DIRECTIONS:
Using the listing below, keep only the lines with the word "main" and copy them.

TASK DATA:
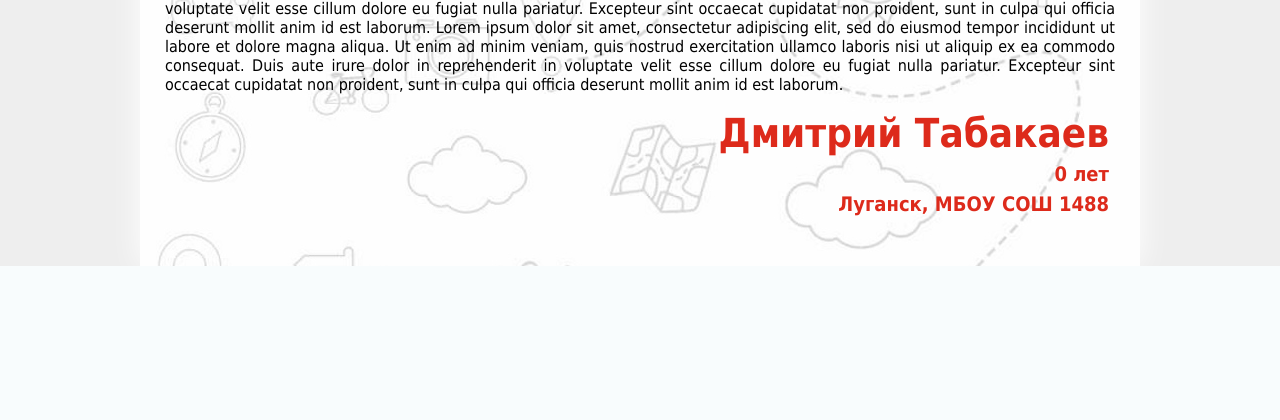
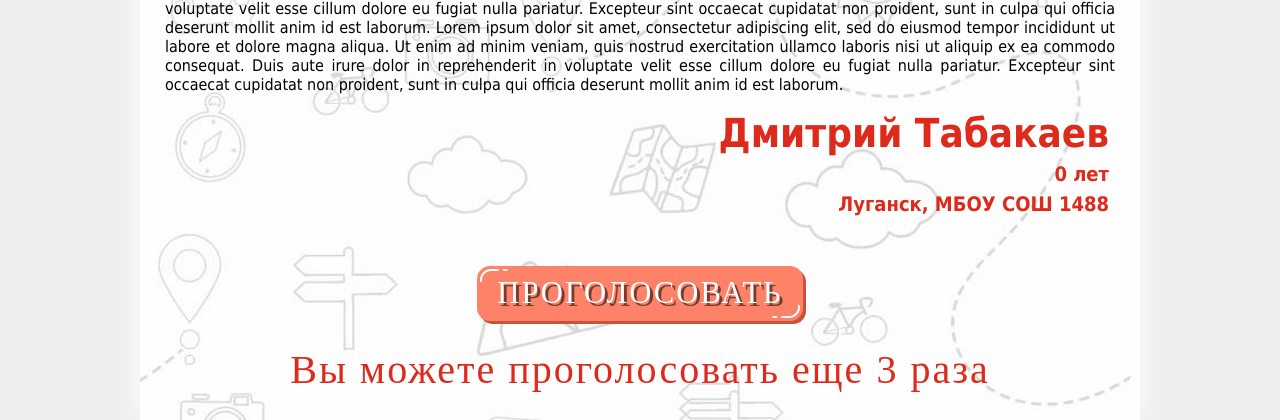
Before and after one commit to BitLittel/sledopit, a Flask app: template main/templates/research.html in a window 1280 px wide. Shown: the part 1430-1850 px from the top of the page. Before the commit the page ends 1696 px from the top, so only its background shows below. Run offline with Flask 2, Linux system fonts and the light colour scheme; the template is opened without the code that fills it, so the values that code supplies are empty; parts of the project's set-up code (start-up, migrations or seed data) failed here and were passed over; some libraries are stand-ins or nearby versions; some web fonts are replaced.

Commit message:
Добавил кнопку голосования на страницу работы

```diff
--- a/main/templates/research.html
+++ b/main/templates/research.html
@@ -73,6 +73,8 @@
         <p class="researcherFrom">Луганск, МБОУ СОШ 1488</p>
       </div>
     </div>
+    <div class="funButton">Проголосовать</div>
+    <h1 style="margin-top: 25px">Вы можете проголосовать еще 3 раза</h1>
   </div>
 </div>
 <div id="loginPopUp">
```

YOUR RESPONSE:
Before and after one commit to BitLittel/sledopit, a Flask app: template main/templates/research.html in a window 1280 px wide. Shown: the part 1430-1850 px from the top of the page. Before the commit the page ends 1696 px from the top, so only its background shows below. Run offline with Flask 2, Linux system fonts and the light colour scheme; the template is opened without the code that fills it, so the values that code supplies are empty; parts of the project's set-up code (start-up, migrations or seed data) failed here and were passed over; some libraries are stand-ins or nearby versions; some web fonts are replaced.
--- a/main/templates/research.html
+++ b/main/templates/research.html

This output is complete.